    I think ignoring something is the wrong approach. After all, we’re talking about 2 worlds that would really benefit if they combined and understood each other… and that’s really what a community is about.

    The exception… those who preach and push technical specs without also trying to take things in.
    I think we can all get along… we just have to attempt to understand motivation. Chances are, everybody is just trying to help with the parts that they know.

  68. I agree and disagree.

    Yes, people that just quote off stats, complaints, and just focus on the tools rather than the trade bring little value to a community by themselves. Sure, they can be annoying but the fact is, they are still VERY passionate about photography… just in a different way. They don’t research all of that because they hate it.

    I’d hardly expect that somebody that knows so much about the technical side of the gear would have nothing to offer to a community. If you pay attention to what they’re saying, but only take away what you value, I think everybody would actually learn something.

    If they lean on you to buy a specific lens because of the MTF and several technical studies and analysis… hey, that’s good info. Should we all drink the kool aid and buy it? No. Understanding all of those limitations and benefits can only help us understand our own tools better and put everything into context.

    As mentioned, I think there are 2 main focuses; your craft and your gear. There are people with natural talent to see, and convey, what others can’t regardless of a specific tool… and there are those that attempt to improve skills by squeezing every inch out of the tools they can get.

    At the same time, I don’t believe that tools are irrelevant. Even though you can get results with any tool… having the right tool will always give you the best results. You can build a house with a hammer and a box of nails… but give me a compressor and a pneumatic gun please.

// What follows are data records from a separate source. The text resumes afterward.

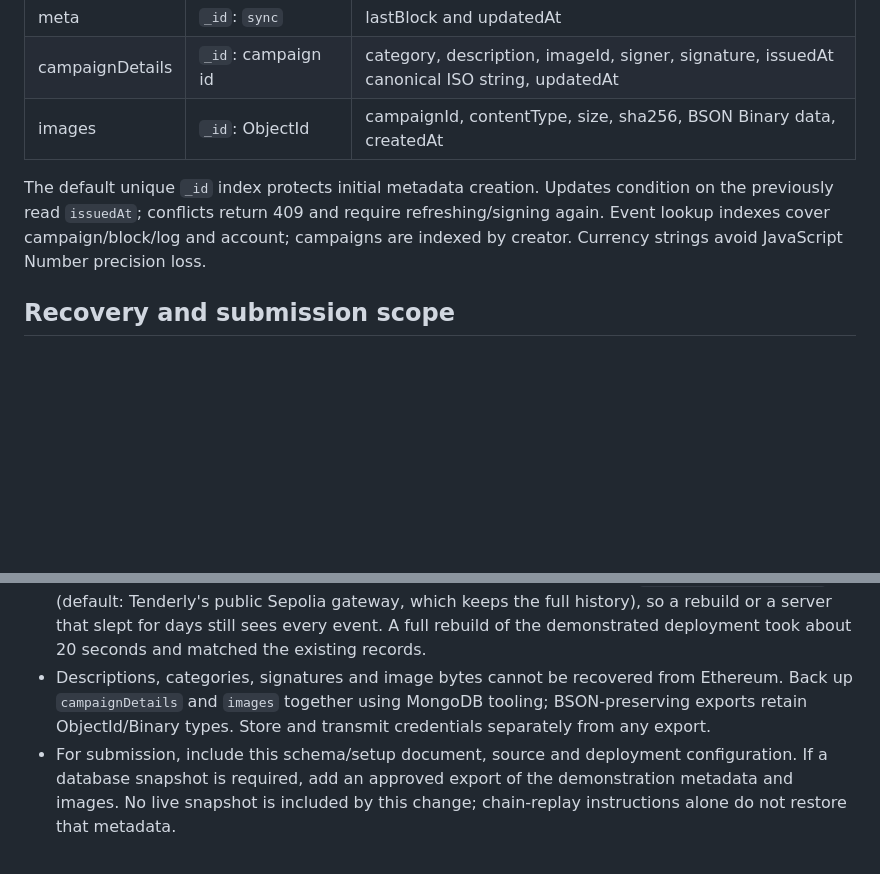
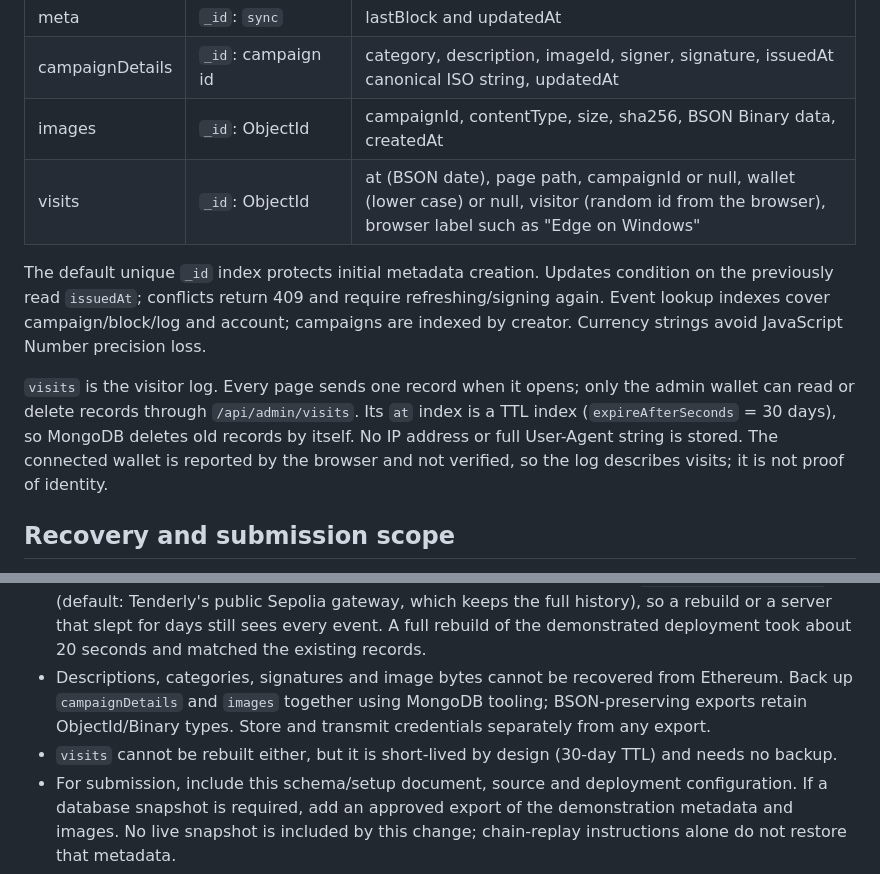
Before and after one commit to MontagneMount/SC6113_Individual_Assignment_crowdfunding-dapp, a Markdown page: docs/DATABASE.md, 2 parts joined by grey strips. GitHub-like rendering; blank space fills up the shorter version.

```diff
--- a/docs/DATABASE.md
+++ b/docs/DATABASE.md
@@ -18,14 +18,18 @@ Use a separate MongoDB database for assessment or recovery; the deployed site an
 | meta | `_id`: `sync` | lastBlock and updatedAt |
 | campaignDetails | `_id`: campaign id | category, description, imageId, signer, signature, issuedAt canonical ISO string, updatedAt |
 | images | `_id`: ObjectId | campaignId, contentType, size, sha256, BSON Binary data, createdAt |
+| visits | `_id`: ObjectId | at (BSON date), page path, campaignId or null, wallet (lower case) or null, visitor (random id from the browser), browser label such as "Edge on Windows" |
 
 The default unique `_id` index protects initial metadata creation. Updates condition on the previously read `issuedAt`; conflicts return 409 and require refreshing/signing again. Event lookup indexes cover campaign/block/log and account; campaigns are indexed by creator. Currency strings avoid JavaScript Number precision loss.
+
+`visits` is the visitor log. Every page sends one record when it opens; only the admin wallet can read or delete records through `/api/admin/visits`. Its `at` index is a TTL index (`expireAfterSeconds` = 30 days), so MongoDB deletes old records by itself. No IP address or full User-Agent string is stored. The connected wallet is reported by the browser and not verified, so the log describes visits; it is not proof of identity.
 
 ## Recovery and submission scope
 
 - A fresh database can rebuild campaigns, events and sync progress from the deployment block. Start with a new prefix instead of deleting live records. Cached data is not authoritative for transfers.
 - The default public RPC keeps only about two days of event logs and answers older ranges with "pruned history unavailable". The indexer then reads those ranges from `SEPOLIA_HISTORY_RPC_URL` (default: Tenderly's public Sepolia gateway, which keeps the full history), so a rebuild or a server that slept for days still sees every event. A full rebuild of the demonstrated deployment took about 20 seconds and matched the existing records.
 - Descriptions, categories, signatures and image bytes cannot be recovered from Ethereum. Back up `campaignDetails` and `images` together using MongoDB tooling; BSON-preserving exports retain ObjectId/Binary types. Store and transmit credentials separately from any export.
+- `visits` cannot be rebuilt either, but it is short-lived by design (30-day TTL) and needs no backup.
 - For submission, include this schema/setup document, source and deployment configuration. If a database snapshot is required, add an approved export of the demonstration metadata and images. No live snapshot is included by this change; chain-replay instructions alone do not restore that metadata.
 - Uploads and metadata span separate collections. After an ambiguous network failure, an unreferenced image may remain. Preserve such data until reconciliation; never remove images referenced by current metadata.
 - The indexer currently has no reorganisation rollback. Rebuilding is a recovery option, not a substitute for finality-aware indexing.
```
Also changed, not shown: README.md (+10 -4 lines).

    I think ignoring something is the wrong approach. After all, we’re talking about 2 worlds that would really benefit if they combined and understood each other… and that’s really what a community is about.

    The exception… those who preach and push technical specs without also trying to take things in.
    I think we can all get along… we just have to attempt to understand motivation. Chances are, everybody is just trying to help with the parts that they know.

  69. Oh. Forgot to agree with something Bradley said. This IS a 2-way street. Somewhere, a measurebater is posting a thread about how annoying die hard photographers are.

    I go back to a discussion I had with a 75 year old photographer that just bought a dSLR. I got into a discussion with him about dynamic range and how I was doing some HDR images (ones that actually looked realistic, not the typical HDR crap).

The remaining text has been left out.